The Republican election day tide which saw a gain of 7 senate seats, 13 House seats and 3 governorships across the nation banged into the Sierra Nevada wall that has often separated California metaphorically from the rest of the country with Democrats once again sweeping all the statewide offices. But this time there were leaks in the wall. Republicans apparently accomplished the party’s modest goal of keeping the Democrats from capturing a two-thirds majority in the Legislature.
The Republicans might have made a bigger splash if more money was directed toward a couple of statewide candidates in competitive races. Both Secretary of State candidate Pete Peterson and Controller candidate Ashley Swearengin came within five-percent of their opponents without substantial financial support.

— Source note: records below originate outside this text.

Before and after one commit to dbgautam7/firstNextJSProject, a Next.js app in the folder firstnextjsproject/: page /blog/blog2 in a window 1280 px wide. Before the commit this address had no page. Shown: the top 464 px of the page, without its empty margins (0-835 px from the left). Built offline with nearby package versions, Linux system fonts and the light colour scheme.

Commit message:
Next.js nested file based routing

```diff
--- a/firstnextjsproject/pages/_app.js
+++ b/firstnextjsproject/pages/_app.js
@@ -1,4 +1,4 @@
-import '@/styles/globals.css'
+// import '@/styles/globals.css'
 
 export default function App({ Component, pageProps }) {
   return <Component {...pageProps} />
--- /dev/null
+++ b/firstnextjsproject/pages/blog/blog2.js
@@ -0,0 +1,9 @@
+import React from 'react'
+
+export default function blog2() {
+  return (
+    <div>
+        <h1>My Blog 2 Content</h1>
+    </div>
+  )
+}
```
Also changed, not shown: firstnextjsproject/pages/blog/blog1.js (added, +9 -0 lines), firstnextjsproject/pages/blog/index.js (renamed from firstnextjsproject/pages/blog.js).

As part of the national trend boosting Republicans in Congress, tight races could fall to Republicans with Doug Ose and Carl DeMaio holding narrow leads early this morning. Incumbent Republican congress members Jeff Denham and David Valadao, who were supposed to be in danger when the election campaigns began, won handily. There may even be an unexpected upset of long time Democratic Congressman Jim Costa to Johnny Tacherra in CD 16.
The Secretary of State’s website is monitoring four razor thin races on a special page of the website. The close races are defined as within two-percentage points. Those races include the Costa-Tacherra contest along with two other congressional races: Brownley-Gorrell in CD 26 (current edge to Brownley, the Democrat) and Peters-DeMaio in CD 52 (current edge to DeMaio, the Republican.)
The fourth contest on that site is an all-Democratic contest for Assembly District 39, in which Assembly Revenue and Taxation Chairman Raul Bocanegra is less than one-percentage point behind Patty Lopez. Bocanegra easily took the primary with over 62% of the vote but is in danger of losing the seat to Lopez, an education advocate. Bocanegra is a leading Democrat who tried to work with the business community.
As of this writing, Governor Jerry Brown has a 17.5% advantage over Neel Kashkari. When Brown ran for re-election in his first stint in the office 36 years ago he defeated Attorney General Evelle Younger by 19.5% of the vote. It’s hard to compare the two contests, Younger being much better known at that time than Kashkari is now, but Brown not really mounting a campaign this time.
Brown’s coattails when he chose to get involved in races did not seem very effective. He campaigned in Assembly District 16 for Tim Sbranti who as of this writing is nearly 4-percentage points behind Republican Catharine Baker. He attended a rally for incumbent Al Muratsuchi in AD 66 who has apparently lost to Republican David Hadley. Meanwhile, Brown’s many radio ads in Southern California on behalf of Jose Solorio feel flat as he lost by 20-points to Republican Janet Nguyen in Senate District 34.